Now if I could only find a good calendaring program... I searched several years ago and settled on Outlook because it is at work. Never cared much for the program, but at the time I couldn't find a better alternative.

I guess it is time to start making a change. I accept the challenge. Linux is looking more and more like the right choice for my next system.

Posted on 2014-03-29 02:42:48

Hey, that's awesome. If you want any help, either keep reading future posts, or you can email me, cstephens@pugetsystems.com!

Posted on 2014-03-29 16:46:47
Donald Kinghorn

I'm enjoying your posts on this transition.

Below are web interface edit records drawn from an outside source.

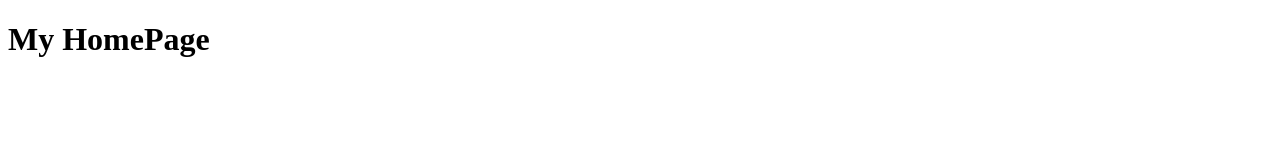
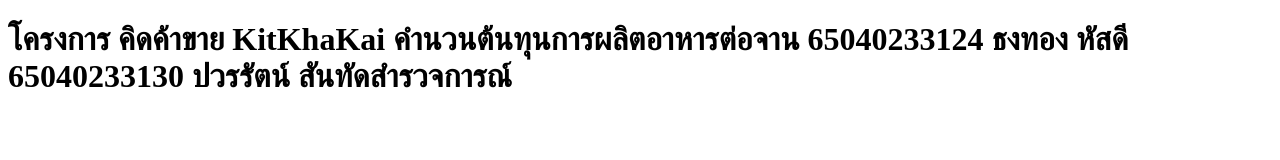
Before and after one commit to Pskwtrain/Pskwtrain.github.io, a plain HTML site: page index.html in a window 1280 px wide. Drawn offline with Linux system fonts and the light colour scheme.

Commit message:
kitkhakai add

```diff
--- a/index.html
+++ b/index.html
@@ -7,7 +7,13 @@
 </head>
 <body>
     <h1>
-        My HomePage
+        โครงการ คิดค้าขาย
+        KitKhaKai
+        คำนวนต้นทุนการผลิตอาหารต่อจาน
+
+        65040233124 ธงทอง หัสดี
+        65040233130 ปวรรัตน์ สันทัดสำรวจการณ์
+
     </h1>
 
 </body>
```
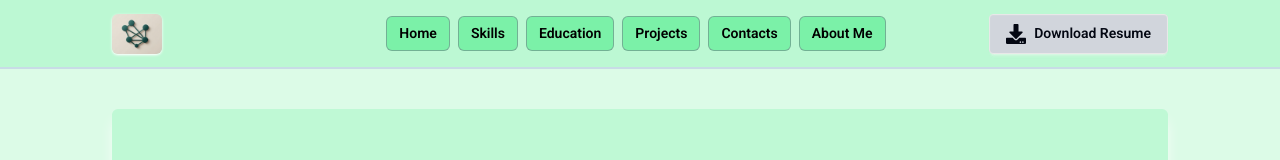
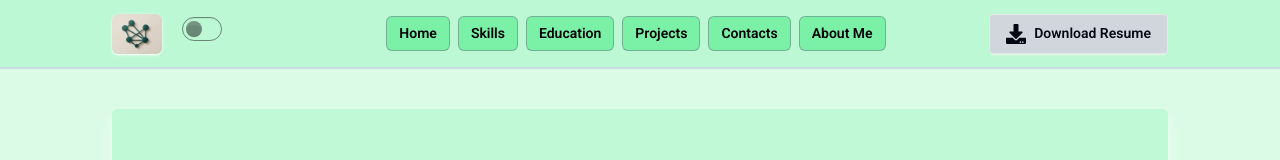
Before and after one commit to helal366/my_portfolio, a React (Vite) app: page / in a window 1280 px wide. Shown: the top 160 px of the page. Built offline with nearby package versions, Linux system fonts and the light colour scheme; no server answers.

Commit message:
Theme toggle added.

```diff
--- a/src/components/headerComponents/Navbar.jsx
+++ b/src/components/headerComponents/Navbar.jsx
@@ -3,13 +3,14 @@ import NavbarLinks from './NavbarLinks';
 import { FaDownload } from 'react-icons/fa';
 
 const Navbar = () => {
-    const resume_file=`https://drive.google.com/uc?export=download&id=${import.meta.env.VITE_RESUME_FILE_ID}`
+    const resume_file = `https://drive.google.com/uc?export=download&id=${import.meta.env.VITE_RESUME_FILE_ID}`
     return (
         <section className="navbar bg-green-300/50 padding border-b-2 border-purple-300/40 ">
             <div className="navbar-start">
                 <div className="dropdown">
                     <div tabIndex={0} role="button" className="btn btn-ghost lg:hidden">
-                        <svg xmlns="http://www.w3.org/2000/svg" className="h-5 w-5" fill="none" viewBox="0 0 24 24" stroke="currentColor"> <path strokeLinecap="round" strokeLinejoin="round" strokeWidth="2" d="M4 6h16M4 12h8m-8 6h16" /> </svg>
+                        <svg xmlns="http://www.w3.org/2000/svg" className="h-5 w-5" fill="none" viewBox="0 0 24 24" stroke="currentColor"> <path strokeLinecap="round" strokeLinejoin="round" strokeWidth="2" d="M4 6h16M4 12h8m-8 6h16" />
+                        </svg>
                     </div>
                     <ul
                         tabIndex={0}
@@ -17,12 +18,16 @@ const Navbar = () => {
                         <NavbarLinks />
                     </ul>
                 </div>
-                <div className=" text-xl">
+                <div className=" text-xl flex justify-start">
                     <img
                         src="/logo2.png"
                         alt="Logo"
-                        className="h-10 w-auto shadow-sm shadow-white rounded-md"
+                        className="h-10 w-auto shadow-sm shadow-white rounded-md mr-5"
                     />
+
+                    <div>
+                        <input type="checkbox" value="dark" className="toggle theme-controller" />
+                    </div>
                 </div>
             </div>
             <div className="navbar-center hidden lg:flex">
```
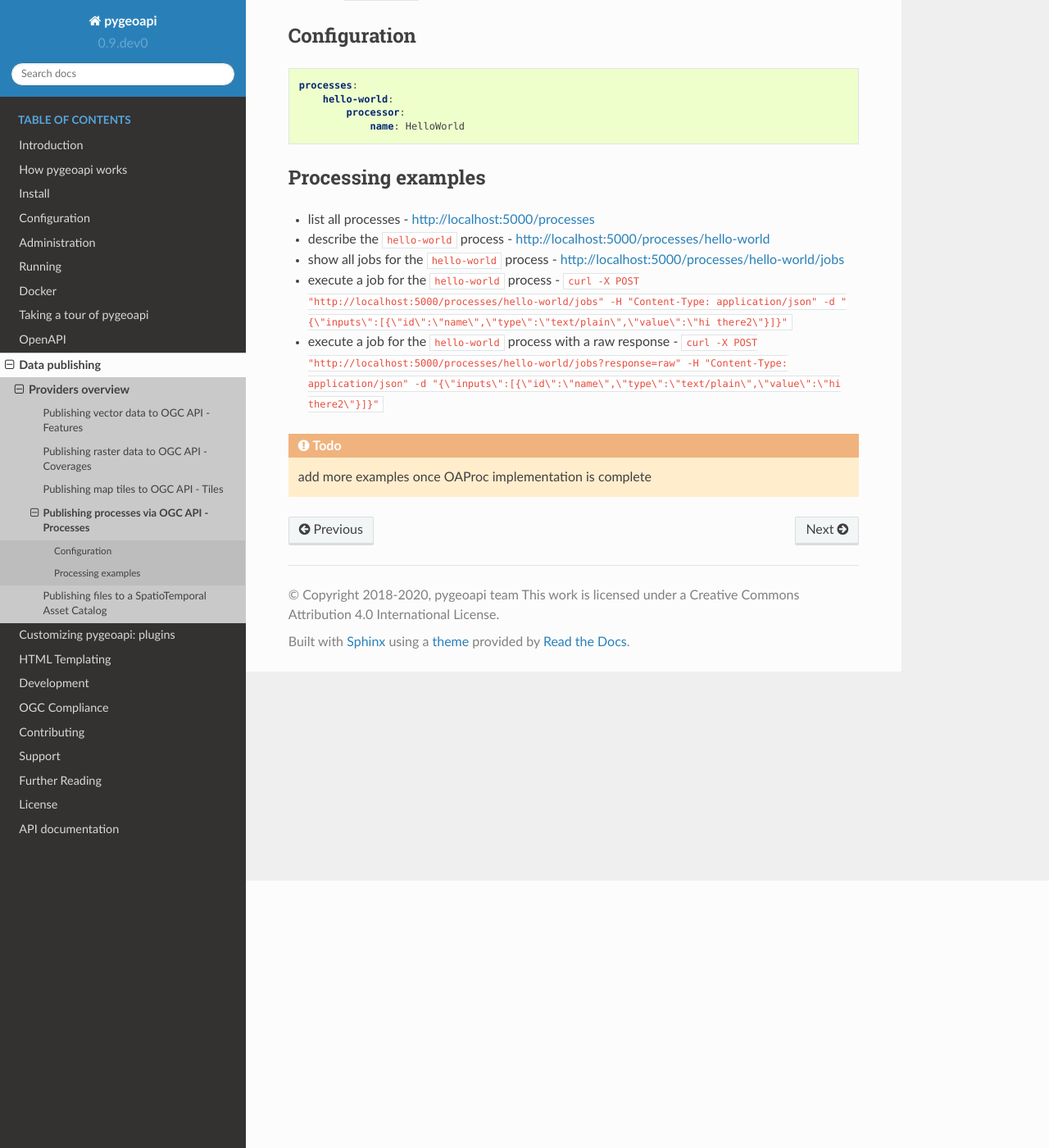
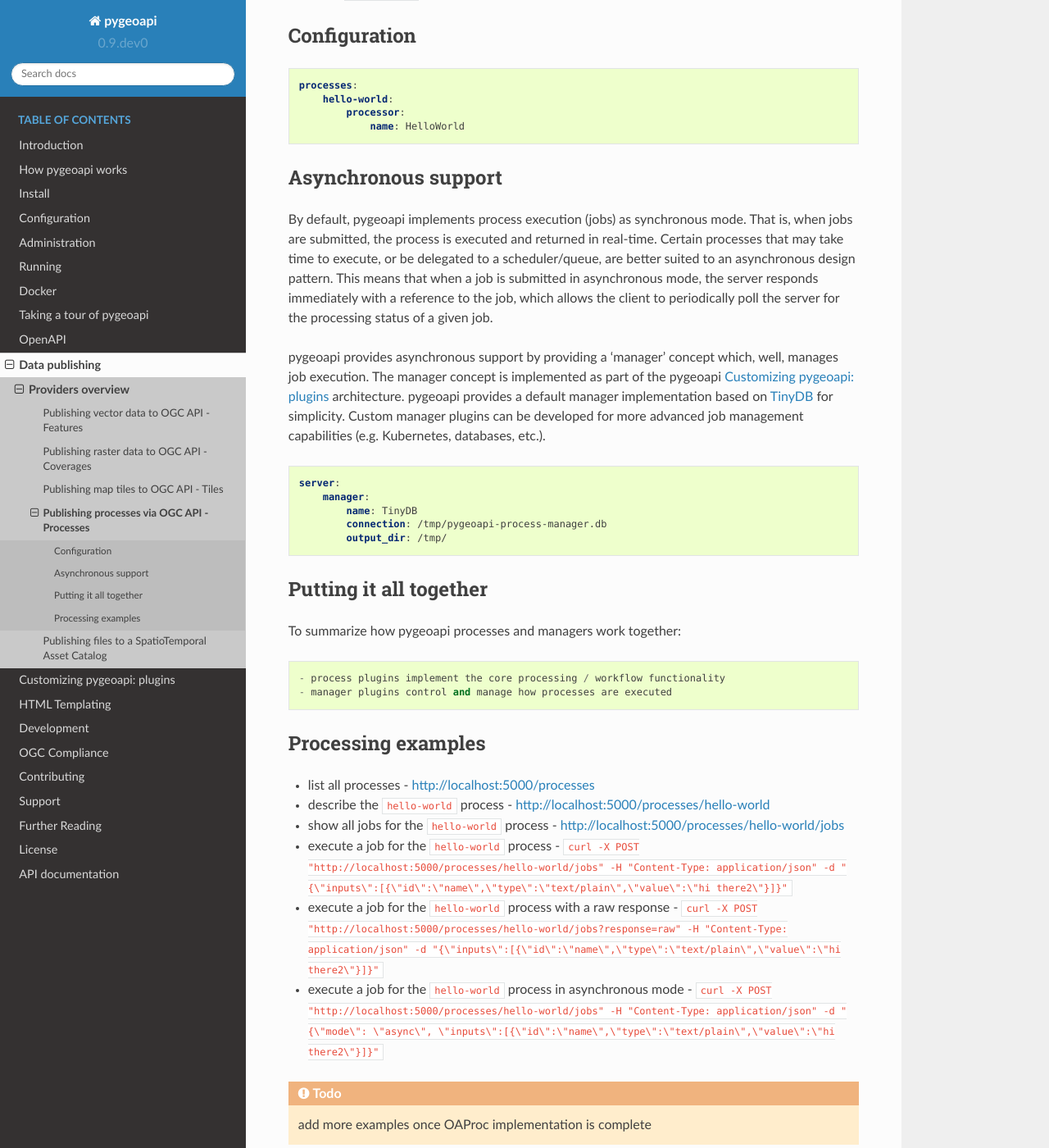
Before and after one commit to geopython/pygeoapi, a Sphinx documentation site: the page built from docs/source/data-publishing/ogcapi-processes.rst, in a window 1280 px wide and 1400 px high, scrolled down 326 px. Shown: the whole window at 82% size. Built offline with Sphinx 7.4.7 and the Read the Docs theme 2.0.0, drawn with Linux system fonts in a browser that asks for light colours.

Commit message:
update docs

```diff
--- a/docs/source/data-publishing/ogcapi-processes.rst
+++ b/docs/source/data-publishing/ogcapi-processes.rst
@@ -21,6 +21,39 @@
            processor:
                name: HelloWorld
 
+Asynchronous support
+--------------------
+
+By default, pygeoapi implements process execution (jobs) as synchronous mode.  That is, when
+jobs are submitted, the process is executed and returned in real-time.  Certain processes
+that may take time to execute, or be delegated to a scheduler/queue, are better suited to
+an asynchronous design pattern.  This means that when a job is submitted in asynchronous
+mode, the server responds immediately with a reference to the job, which allows the client
+to periodically poll the server for the processing status of a given job.
+
+pygeoapi provides asynchronous support by providing a 'manager' concept which, well,
+manages job execution.  The manager concept is implemented as part of the pygeoapi
+:ref:`plugins` architecture.  pygeoapi provides a default manager implementation
+based on `TinyDB`_ for simplicity.  Custom manager plugins can be developed for more
+advanced job management capabilities (e.g. Kubernetes, databases, etc.).
+
+
+.. code-block:: yaml
+
+   server:
+       manager:
+           name: TinyDB
+           connection: /tmp/pygeoapi-process-manager.db
+           output_dir: /tmp/
+
+
+Putting it all together
+-----------------------
+
+To summarize how pygeoapi processes and managers work together::
+
+- process plugins implement the core processing / workflow functionality
+- manager plugins control and manage how processes are executed
 
 Processing examples
 -------------------
@@ -35,9 +68,11 @@
   - ``curl -X POST "http://localhost:5000/processes/hello-world/jobs" -H "Content-Type: application/json" -d "{\"inputs\":[{\"id\":\"name\",\"type\":\"text/plain\",\"value\":\"hi there2\"}]}"``
 - execute a job for the ``hello-world`` process with a raw response
   - ``curl -X POST "http://localhost:5000/processes/hello-world/jobs?response=raw" -H "Content-Type: application/json" -d "{\"inputs\":[{\"id\":\"name\",\"type\":\"text/plain\",\"value\":\"hi there2\"}]}"``
-
+- execute a job for the ``hello-world`` process in asynchronous mode
+  - ``curl -X POST "http://localhost:5000/processes/hello-world/jobs" -H "Content-Type: application/json" -d "{\"mode\": \"async\", \"inputs\":[{\"id\":\"name\",\"type\":\"text/plain\",\"value\":\"hi there2\"}]}"``
 
 .. todo:: add more examples once OAProc implementation is complete
 
 .. _`OGC API - Processes`: https://github.com/opengeospatial/wps-rest-binding
 .. _`sample`: https://github.com/geopython/pygeoapi/blob/master/pygeoapi/process/hello_world.py
+.. _`TinyDB`: https://tinydb.readthedocs.io
--- a/docs/source/introduction.rst
+++ b/docs/source/introduction.rst
@@ -20,6 +20,7 @@
 - easy to deploy: via UbuntuGIS or the official Docker image
 - flexible: built on a robust plugin framework to build custom data connections, formats and processes
 - supports any Python web framework (included are Flask [default], Starlette)
+- supports asynchronous processing and job management (OGC API - Processes)
 
 Standards Support
 -----------------
```
Also changed, not shown: docs/source/configuration.rst (+8 -1 lines), 1 other file.
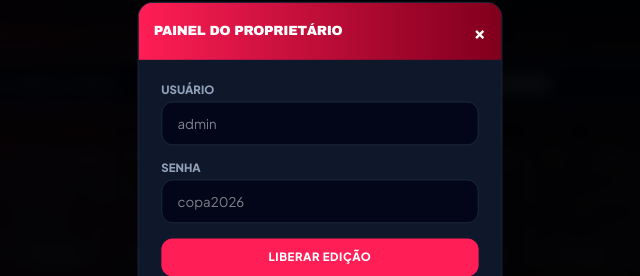
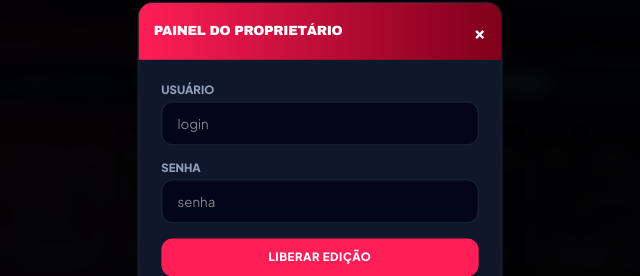
Before and after one commit to SGCBFelipe/Copa2026SGCB, a plain HTML site: page index.html in a window 1280 px wide. Both pictures are taken after a click on the button "🔑 Login". Shown: the part 249-525 px from the top of the page, 320-960 px from the left. Drawn offline with nearby package versions, Linux system fonts and the light colour scheme.

Commit message:
ajustes login

```diff
--- a/index.html
+++ b/index.html
@@ -273,11 +273,11 @@
             <form onsubmit="handleLogin(event)" class="p-6 space-y-4">
                 <div>
                     <label class="block text-xs font-bold text-slate-400 uppercase mb-1">Usuário</label>
-                    <input type="text" id="username" required placeholder="admin" class="w-full bg-slate-950 border border-slate-800 rounded-xl px-4 py-3 text-sm text-white focus:outline-none focus:border-[#ff1e56]">
+                    <input type="text" id="username" required placeholder="login" class="w-full bg-slate-950 border border-slate-800 rounded-xl px-4 py-3 text-sm text-white focus:outline-none focus:border-[#ff1e56]">
                 </div>
                 <div>
                     <label class="block text-xs font-bold text-slate-400 uppercase mb-1">Senha</label>
-                    <input type="password" id="password" required placeholder="copa2026" class="w-full bg-slate-950 border border-slate-800 rounded-xl px-4 py-3 text-sm text-white focus:outline-none focus:border-[#ff1e56]">
+                    <input type="password" id="password" required placeholder="senha" class="w-full bg-slate-950 border border-slate-800 rounded-xl px-4 py-3 text-sm text-white focus:outline-none focus:border-[#ff1e56]">
                 </div>
                 <div id="login-error" class="hidden text-xs text-red-400 font-semibold bg-red-950/50 p-2 rounded-lg border border-red-900">
                     ❌ Usuário ou senha incorretos!
```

I'll make one comment about one of the comments ... I personally do NOT recommend installing the MS core fonts (I do concede that there are people that really like those fonts! no offence Trever! you are correct that there can be occasions when you encounter some font strangeness in a document that originated on Windows but it's pretty rare these days in my experience). The Linux font smoothing and rendering is nearly on par with the Mac and is way better than the Windows fonts, especially in the more recent Linux distro releases. Fedora 20 looks great and the beta of Ubuntu 14.4 is gorgeous! I've made the mistake of installing the MS core fonts several times over the years thinking they would somehow be "better" and then had to undo the mess. I can work and read on a Linux system all day but on Windows I have eye strain in an hour or so. It was one of the (many) things I disliked about Win 8 because the fonts seemed even worse than Win7! I run two identical color calibrated IPS displays side by side often with Windows on one and Linux on the other. The system and application fonts in Linux are way easier on the eyes in my opinion. If you want to try the MS core fonts on Linux to see if you prefer them I recommend doing it in a virtual machine so you can compare side by side with your default sys before you make a big non-standard system change like that. Best wishes -don

Posted on 2014-03-30 01:59:08